In this issue of AE, all of Earth is haunted; a new product goes live; and a strange growth grows stranger.

Meanwhile, Jonathan Crowe reviews Ruth Ozeki’s Tale for the Time Being; D.F. McCourt turns his eye to narrative in games; and AE celebrates its fourth birthday.

Ghosts of Englehart

Rati Mehrotra

The aliens were there, of course, but then they were always there, no matter what Mum said. Watching me with their gold-dark eyes, waiting to see what I would do.

Welcome to the Launch of the Adder5000

Alexandra Elizabeth Harrison

I am flawless. The most accurate of my kind. The Adder, Inc. Marketing and Communications department has prompted me to say this. [Confidence: 99.9%]

A Girl Who Grew Something in Her Armpit

Cathy Adams

When the creature first began growing in Cassie’s armpit, she hid it with short-sleeved shirts and pretended it wasn’t there.

Over the Transom: The Voice

Helen Michaud

Most of these “Over the Transom” entries have their origins in trends that I discover in the notes that I make while reading submissions. Many of them talk about common pitfalls in creating a successful story, whether it’s neglecting to give characters enough definition or failing to let them make meaningful choices. This time, I’d like to talk about something that I often say about the stories that we do end up publishing.

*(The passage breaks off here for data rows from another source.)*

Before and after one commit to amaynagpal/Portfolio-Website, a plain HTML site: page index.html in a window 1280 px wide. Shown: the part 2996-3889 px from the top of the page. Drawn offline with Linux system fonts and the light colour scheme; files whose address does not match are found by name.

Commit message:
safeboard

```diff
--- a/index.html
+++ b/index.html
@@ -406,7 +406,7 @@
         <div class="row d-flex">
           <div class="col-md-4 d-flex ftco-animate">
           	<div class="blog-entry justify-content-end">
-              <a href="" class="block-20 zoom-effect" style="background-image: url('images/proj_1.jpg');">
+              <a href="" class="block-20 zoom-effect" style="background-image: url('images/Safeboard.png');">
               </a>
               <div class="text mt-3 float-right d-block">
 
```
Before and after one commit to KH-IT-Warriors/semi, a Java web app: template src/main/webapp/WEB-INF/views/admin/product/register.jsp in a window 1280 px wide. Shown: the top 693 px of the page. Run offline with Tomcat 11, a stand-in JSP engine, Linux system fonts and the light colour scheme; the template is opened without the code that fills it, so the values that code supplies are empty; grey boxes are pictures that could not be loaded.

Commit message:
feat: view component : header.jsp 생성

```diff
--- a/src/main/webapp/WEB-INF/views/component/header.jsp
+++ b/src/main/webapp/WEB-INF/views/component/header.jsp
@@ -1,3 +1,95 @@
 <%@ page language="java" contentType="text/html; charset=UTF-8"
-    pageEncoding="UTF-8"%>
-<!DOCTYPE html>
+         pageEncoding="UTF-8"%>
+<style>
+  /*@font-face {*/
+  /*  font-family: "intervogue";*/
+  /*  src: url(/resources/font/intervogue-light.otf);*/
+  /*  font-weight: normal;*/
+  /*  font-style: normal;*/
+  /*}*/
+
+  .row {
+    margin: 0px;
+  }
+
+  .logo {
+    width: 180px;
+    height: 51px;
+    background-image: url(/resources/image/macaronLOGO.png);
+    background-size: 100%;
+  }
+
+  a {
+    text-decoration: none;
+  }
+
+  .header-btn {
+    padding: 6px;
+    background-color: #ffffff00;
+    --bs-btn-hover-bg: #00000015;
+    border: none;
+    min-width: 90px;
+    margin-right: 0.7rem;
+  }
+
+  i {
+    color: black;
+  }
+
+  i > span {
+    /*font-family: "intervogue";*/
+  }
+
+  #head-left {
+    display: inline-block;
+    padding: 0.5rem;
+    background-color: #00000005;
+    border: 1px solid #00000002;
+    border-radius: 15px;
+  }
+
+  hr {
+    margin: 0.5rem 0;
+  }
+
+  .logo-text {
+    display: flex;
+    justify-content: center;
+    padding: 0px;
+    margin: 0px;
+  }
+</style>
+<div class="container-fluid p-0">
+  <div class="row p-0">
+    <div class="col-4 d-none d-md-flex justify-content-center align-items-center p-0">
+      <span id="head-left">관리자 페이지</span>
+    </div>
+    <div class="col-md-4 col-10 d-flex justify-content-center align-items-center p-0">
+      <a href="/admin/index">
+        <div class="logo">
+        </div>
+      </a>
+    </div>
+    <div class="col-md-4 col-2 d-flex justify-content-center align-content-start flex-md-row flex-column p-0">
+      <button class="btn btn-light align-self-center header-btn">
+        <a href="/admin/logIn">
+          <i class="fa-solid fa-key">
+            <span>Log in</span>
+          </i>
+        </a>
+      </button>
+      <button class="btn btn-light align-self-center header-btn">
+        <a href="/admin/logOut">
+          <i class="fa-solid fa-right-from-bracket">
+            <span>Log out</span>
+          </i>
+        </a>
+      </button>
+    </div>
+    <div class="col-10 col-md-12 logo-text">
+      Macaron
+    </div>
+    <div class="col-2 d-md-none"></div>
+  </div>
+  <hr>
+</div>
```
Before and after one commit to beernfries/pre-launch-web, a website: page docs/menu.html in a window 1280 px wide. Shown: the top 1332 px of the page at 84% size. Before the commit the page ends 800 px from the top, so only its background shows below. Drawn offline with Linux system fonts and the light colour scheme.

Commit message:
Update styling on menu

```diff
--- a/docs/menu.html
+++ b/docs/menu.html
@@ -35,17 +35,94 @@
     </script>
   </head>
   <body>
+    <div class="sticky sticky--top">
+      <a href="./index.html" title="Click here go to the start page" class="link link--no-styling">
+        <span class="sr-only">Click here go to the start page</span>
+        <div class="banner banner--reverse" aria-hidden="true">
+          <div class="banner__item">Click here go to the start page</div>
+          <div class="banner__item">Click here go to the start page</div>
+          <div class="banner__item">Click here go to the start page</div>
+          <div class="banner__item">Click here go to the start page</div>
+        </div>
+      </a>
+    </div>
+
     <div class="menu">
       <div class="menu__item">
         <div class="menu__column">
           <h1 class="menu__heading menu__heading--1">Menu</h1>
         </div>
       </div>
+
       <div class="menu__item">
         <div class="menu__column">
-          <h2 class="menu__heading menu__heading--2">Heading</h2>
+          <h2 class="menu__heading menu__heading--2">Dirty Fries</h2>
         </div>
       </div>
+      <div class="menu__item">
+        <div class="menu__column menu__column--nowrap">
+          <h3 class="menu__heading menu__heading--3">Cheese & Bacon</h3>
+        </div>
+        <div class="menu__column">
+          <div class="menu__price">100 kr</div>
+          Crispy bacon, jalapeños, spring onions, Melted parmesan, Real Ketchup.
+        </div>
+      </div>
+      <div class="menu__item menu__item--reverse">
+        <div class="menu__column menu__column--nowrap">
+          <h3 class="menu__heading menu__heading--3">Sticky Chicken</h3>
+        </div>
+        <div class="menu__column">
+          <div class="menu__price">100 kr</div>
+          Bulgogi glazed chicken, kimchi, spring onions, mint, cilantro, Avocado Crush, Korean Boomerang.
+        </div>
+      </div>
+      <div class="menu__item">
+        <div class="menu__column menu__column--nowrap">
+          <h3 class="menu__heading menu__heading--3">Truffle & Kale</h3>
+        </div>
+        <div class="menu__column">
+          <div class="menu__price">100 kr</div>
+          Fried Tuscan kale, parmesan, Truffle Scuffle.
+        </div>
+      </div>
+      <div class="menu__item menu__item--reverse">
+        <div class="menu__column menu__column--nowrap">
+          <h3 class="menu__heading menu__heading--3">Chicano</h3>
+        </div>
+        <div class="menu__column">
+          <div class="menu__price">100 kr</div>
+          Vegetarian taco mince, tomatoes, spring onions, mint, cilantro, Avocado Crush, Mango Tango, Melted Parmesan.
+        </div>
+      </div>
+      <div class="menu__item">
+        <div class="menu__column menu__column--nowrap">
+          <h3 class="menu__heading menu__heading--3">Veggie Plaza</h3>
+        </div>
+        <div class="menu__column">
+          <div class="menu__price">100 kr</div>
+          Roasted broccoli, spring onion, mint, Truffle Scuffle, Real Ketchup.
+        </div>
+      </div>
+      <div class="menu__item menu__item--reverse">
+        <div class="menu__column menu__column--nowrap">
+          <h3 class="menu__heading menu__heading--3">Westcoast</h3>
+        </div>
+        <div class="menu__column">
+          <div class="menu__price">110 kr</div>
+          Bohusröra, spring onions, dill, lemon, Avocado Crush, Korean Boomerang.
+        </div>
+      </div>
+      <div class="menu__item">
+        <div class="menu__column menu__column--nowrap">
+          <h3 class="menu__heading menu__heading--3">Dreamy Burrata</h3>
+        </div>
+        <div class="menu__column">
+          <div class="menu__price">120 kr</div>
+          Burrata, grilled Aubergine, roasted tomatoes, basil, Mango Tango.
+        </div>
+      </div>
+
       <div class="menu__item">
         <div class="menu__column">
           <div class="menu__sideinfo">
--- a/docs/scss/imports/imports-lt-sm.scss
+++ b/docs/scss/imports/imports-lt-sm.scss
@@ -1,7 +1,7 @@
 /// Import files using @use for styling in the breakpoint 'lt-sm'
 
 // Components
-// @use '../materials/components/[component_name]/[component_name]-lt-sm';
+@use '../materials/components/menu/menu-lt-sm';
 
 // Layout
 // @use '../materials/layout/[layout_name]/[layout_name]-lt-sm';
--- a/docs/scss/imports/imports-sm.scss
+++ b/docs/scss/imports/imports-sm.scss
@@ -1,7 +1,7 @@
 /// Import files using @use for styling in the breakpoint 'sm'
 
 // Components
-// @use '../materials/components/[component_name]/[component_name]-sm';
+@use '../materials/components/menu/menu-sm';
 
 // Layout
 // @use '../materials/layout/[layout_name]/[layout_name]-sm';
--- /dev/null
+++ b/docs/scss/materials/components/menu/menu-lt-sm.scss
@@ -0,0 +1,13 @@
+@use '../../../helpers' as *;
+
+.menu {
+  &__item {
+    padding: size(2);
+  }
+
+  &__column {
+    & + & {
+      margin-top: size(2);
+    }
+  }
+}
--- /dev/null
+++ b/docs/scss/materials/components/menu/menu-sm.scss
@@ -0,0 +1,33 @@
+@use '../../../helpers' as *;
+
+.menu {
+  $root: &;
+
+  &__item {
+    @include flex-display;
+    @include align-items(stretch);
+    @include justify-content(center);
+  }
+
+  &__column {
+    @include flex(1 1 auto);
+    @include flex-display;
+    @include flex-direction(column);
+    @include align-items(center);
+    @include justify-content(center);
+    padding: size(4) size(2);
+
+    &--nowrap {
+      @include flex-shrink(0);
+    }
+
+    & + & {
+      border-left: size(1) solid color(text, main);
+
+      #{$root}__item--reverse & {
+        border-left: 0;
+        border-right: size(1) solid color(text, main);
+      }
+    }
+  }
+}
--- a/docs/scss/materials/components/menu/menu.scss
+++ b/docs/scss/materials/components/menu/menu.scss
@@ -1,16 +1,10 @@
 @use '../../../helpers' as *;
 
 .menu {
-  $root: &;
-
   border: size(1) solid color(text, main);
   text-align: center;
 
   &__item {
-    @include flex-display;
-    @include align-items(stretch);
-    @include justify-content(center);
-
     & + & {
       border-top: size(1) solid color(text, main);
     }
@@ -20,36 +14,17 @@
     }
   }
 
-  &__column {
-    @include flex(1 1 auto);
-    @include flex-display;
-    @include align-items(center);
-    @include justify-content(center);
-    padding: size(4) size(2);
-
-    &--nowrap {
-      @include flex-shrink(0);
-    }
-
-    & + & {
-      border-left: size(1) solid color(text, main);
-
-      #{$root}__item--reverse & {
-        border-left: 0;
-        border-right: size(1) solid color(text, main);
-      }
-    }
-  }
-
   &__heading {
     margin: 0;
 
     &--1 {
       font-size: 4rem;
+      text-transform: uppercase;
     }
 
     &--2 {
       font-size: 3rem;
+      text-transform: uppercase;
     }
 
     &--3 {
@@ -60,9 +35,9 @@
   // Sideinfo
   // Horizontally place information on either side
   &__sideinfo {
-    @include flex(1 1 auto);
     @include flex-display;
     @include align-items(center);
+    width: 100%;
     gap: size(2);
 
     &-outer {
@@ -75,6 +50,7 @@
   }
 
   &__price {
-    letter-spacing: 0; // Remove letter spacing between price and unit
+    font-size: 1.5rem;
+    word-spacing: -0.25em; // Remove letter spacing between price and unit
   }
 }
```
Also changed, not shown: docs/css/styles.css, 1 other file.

Jonathan Crowe

Ruth Ozeki’s A Tale for the Time Being has managed the rare feat of winning acclaim on both sides of the genre divide: It not only won the Kitchies’ Red Tentacle Prize, a genre award, it was also shortlisted for the Man Booker Prize. (Something similar happened this year with Karen Joy Fowler’s We Were All Completely Beside Ourselves, which was shortlisted for both the Booker and the Nebula.) It’s what genre readers would call (and possibly dismiss as) a mainstream novel, but it’s unquestionably a work of what John Clute calls fantastika: It incorporates both fantasy and science fictional elements — on one level you could say that this a novel in which Zen Buddhism meets quantum mechanics — but those elements are put to use in decidedly non-genre ways.

Interactive Narrative and WordPlay

D.F. McCourt

This past weekend I had the honour of sitting on the jury for WordPlay 2014, an annual festival that celebrates writerly video games. Video games have incorporated text and prose almost since the beginning (“The princess is in another castle”), but the prevalence in games has waxed and waned.



AE thanks SF Canada





ISSN: 1925-3141